- On submission, the author also provides a text abstract and links to any connected data or code.
- Links can be to just about anywhere that is web accessible. Could use a preprint server or even just their personal blog.
- The comment section facilitates the peer-review process, but does not actually host the reviews.
- Instead the reviews are conducted through Hypothes.is.
- This keeps the reviews accessible should the platform go down and also ties them directly to the article, wherever it lives.
- If something like Postmill is used, the sub-community feature could allow disciplinary focus such as a sub-community for
mathematicsor something that allows for independent management.
- The author edits their document after the reviews are complete and notifies when this is done.
It would be helpful to have a bot or two to deal with a few maintenance things. Similar to how JOSS has Whedon.
- An editor can be assigned and the editor can assign reviewers using the bot.
- When a new article is posted, the bot checks the URL. If the article host is not archival (ie. on Arxiv or a preprint server or a repository), then the bot submits it to Internet Archive to get a stable version and comments with this link.
- The bot creates a unique hashtag for use in Hypothes.is annotation and then embeds a Hypothes.is stream for that tag.
- Reviewers can provide their Hypothes.is username, then when they conduct their review, a separate Hypostes.is stream is created for the “official” reviews.

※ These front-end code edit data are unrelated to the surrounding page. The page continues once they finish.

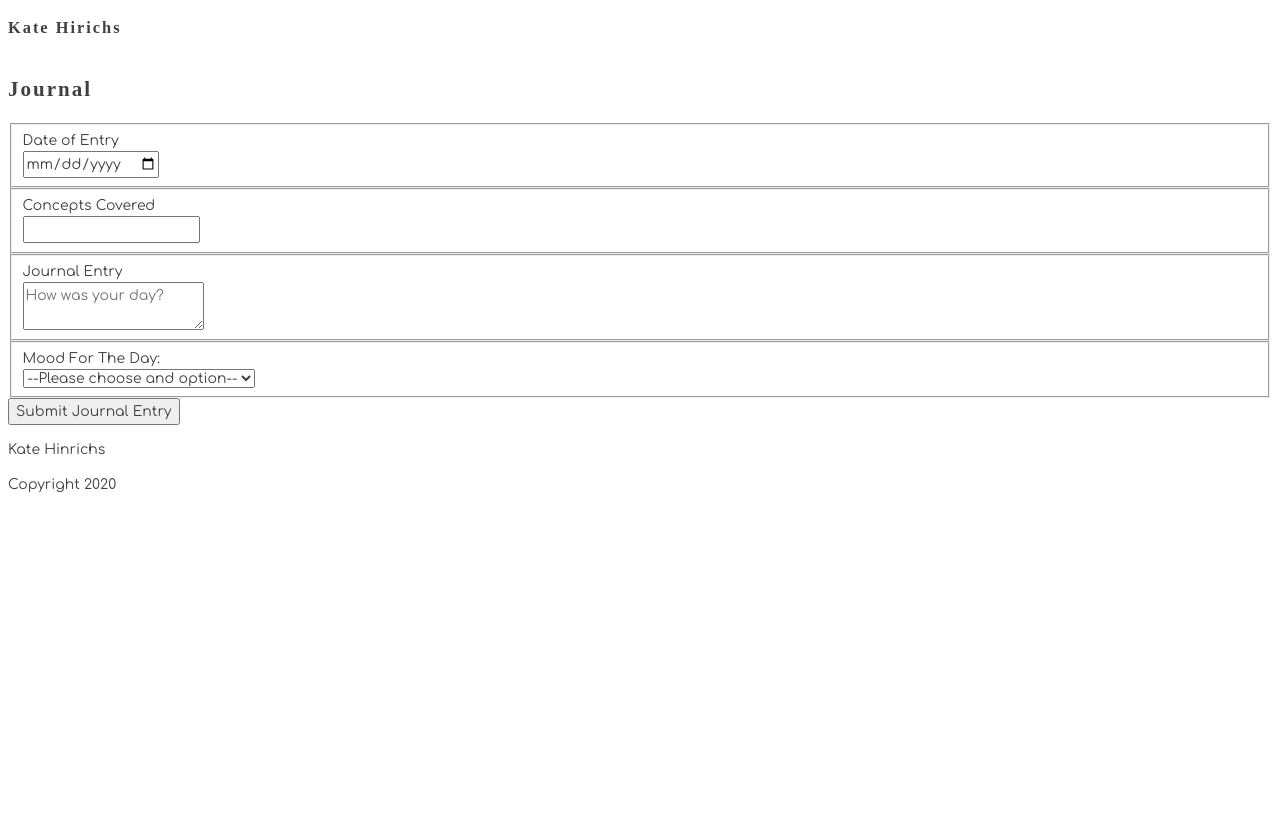
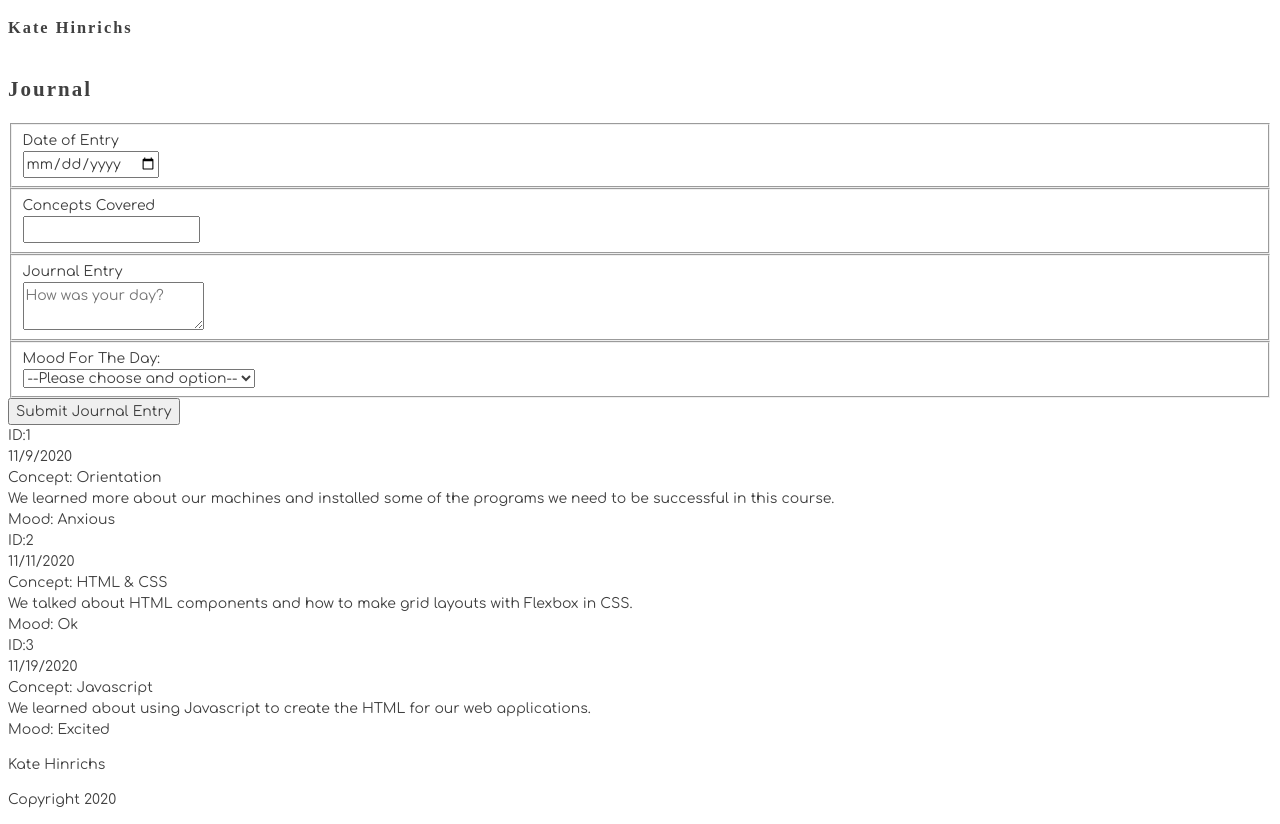
Before and after one commit to kohinrichs/daily-journal, a plain HTML site: page index.html in a window 1280 px wide. Shown: the part 64-888 px from the top of the page. Before the commit the page ends 800 px from the top, so only its background shows below. Drawn offline with Linux system fonts and the light colour scheme; a web font is replaced by a local one.

Commit message:
Add journal entry object and render in browser

```diff
--- a/index.html
+++ b/index.html
@@ -11,7 +11,7 @@
         <header class="header">
             <!-- Put Logo HERE -->
             <h1>Journal</h1>
-            <h3>Kate Hirichs</h3>
+            <h3>Kate Hinrichs</h3>
         </header>
         <main class="container">
             <article class="journal__form">
@@ -48,14 +48,13 @@
                     <button type="button">Submit Journal Entry</button>
                 </form>
             </article>
+            <section class="entryLog"></section>
             <!-- Individual Journal Entries -->
             <!-- <article class="journal__entries">
                 <ul class="journal__entries__list">
                     <li class="journal__entries__list--item"></li>
-                    <li class="journal__entries__list--item"></li>
-                    <li class="journal__entries__list--item"></li>
-                </ul>
-            </article> -->
+                </ul> -->
+            </article>
         </main>
 
         <footer class="footer">
--- /dev/null
+++ b/scripts/JournalDataProvider.js
@@ -0,0 +1,52 @@
+/*
+ *   Journal data provider for Daily Journal application
+ *
+ *      Holds the raw data about each entry and exports
+ *      functions that other modules can use to filter
+ *      the entries for different purposes.
+ */
+
+// This is the original data.
+const journal = [
+    {
+        id: 1,
+        date: "11/9/2020",
+        concept: "Orientation",
+        entry: "We learned more about our machines and installed some of the programs we need to be successful in this course.",
+        mood: "Anxious"
+    },
+    {
+        id: 2,
+        date: "11/11/2020",
+        concept: "HTML & CSS",
+        entry: "We talked about HTML components and how to make grid layouts with Flexbox in CSS.",
+        mood: "Ok"
+    },
+    {
+        id: 3,
+        date: "11/19/2020",
+        concept: "Javascript",
+        entry: "We learned about using Javascript to create the HTML for our web applications.",
+        mood: "Excited"
+    },
+
+    // {
+    //     id: ,
+    //     date: "",
+    //     concept: "",
+    //     entry: ".",
+    //     mood: ""
+    // },
+]
+
+/*
+    You export a function that provides a version of the
+    raw data in the format that you want
+*/
+export const useJournalEntries = () => {
+    const sortedByDate = journal.sort(
+        (currentEntry, nextEntry) =>
+            Date.parse(currentEntry.date) - Date.parse(nextEntry.date)
+    )
+    return sortedByDate
+}
--- /dev/null
+++ b/scripts/JournalEntry.js
@@ -0,0 +1,20 @@
+/*
+ *  Purpose: To render a single journal entry as an
+ *           HTML representation of the data
+ */
+export const JournalEntryComponent = (entry) => {
+    return `
+    <section class="daily_entry">
+        <div class="entry__id">ID:${entry.id}</div>
+        <div class="entry__date">${entry.date}</div>
+        <div class="entry__concept">Concept: ${entry.concept}</div>
+        <div class="entry__entry">${entry.entry}</div>
+        <div class="entry__mood">Mood: ${entry.mood}</div>
+    </section>
+    `
+}
+
+{/* <section id="entry--${entry.id}" class="journalEntry">
+            Display the entry's full text, and the date
+            it was entered here.
+        </section> */}
--- /dev/null
+++ b/scripts/JournalEntryList.js
@@ -0,0 +1,22 @@
+/*
+ *  Purpose:
+ *    To render as many journal entry components as
+ *    there are items in the collection exposed by the
+ *    data provider component
+ */
+import { useJournalEntries } from "./JournalDataProvider.js"
+import { JournalEntryComponent } from "./JournalEntry.js"
+
+export const EntryListComponent = () => {
+
+    // DOM reference to where all entries will be rendered
+    const entryLog = document.querySelector(".entryLog")
+
+    // Use the journal entry data from the data provider component
+    const entries = useJournalEntries()
+
+    for (const entry of entries) {
+       const entryHTML = JournalEntryComponent(entry)
+        entryLog.innerHTML += entryHTML
+    }
+}
--- a/scripts/main.js
+++ b/scripts/main.js
@@ -1 +1,5 @@
 console.log("Welcome to the main module")
+
+import { EntryListComponent } from './JournalEntryList.js'
+
+EntryListComponent();
```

- After the article has been edited by the author. They notify the bot of the new version and this is archived as necessary.
- Reviewers can indicate their review status to the bot (ie. accept, revise, etc.).
- Once both reviewers accept, the bot can record the “final” version and grab a DOI.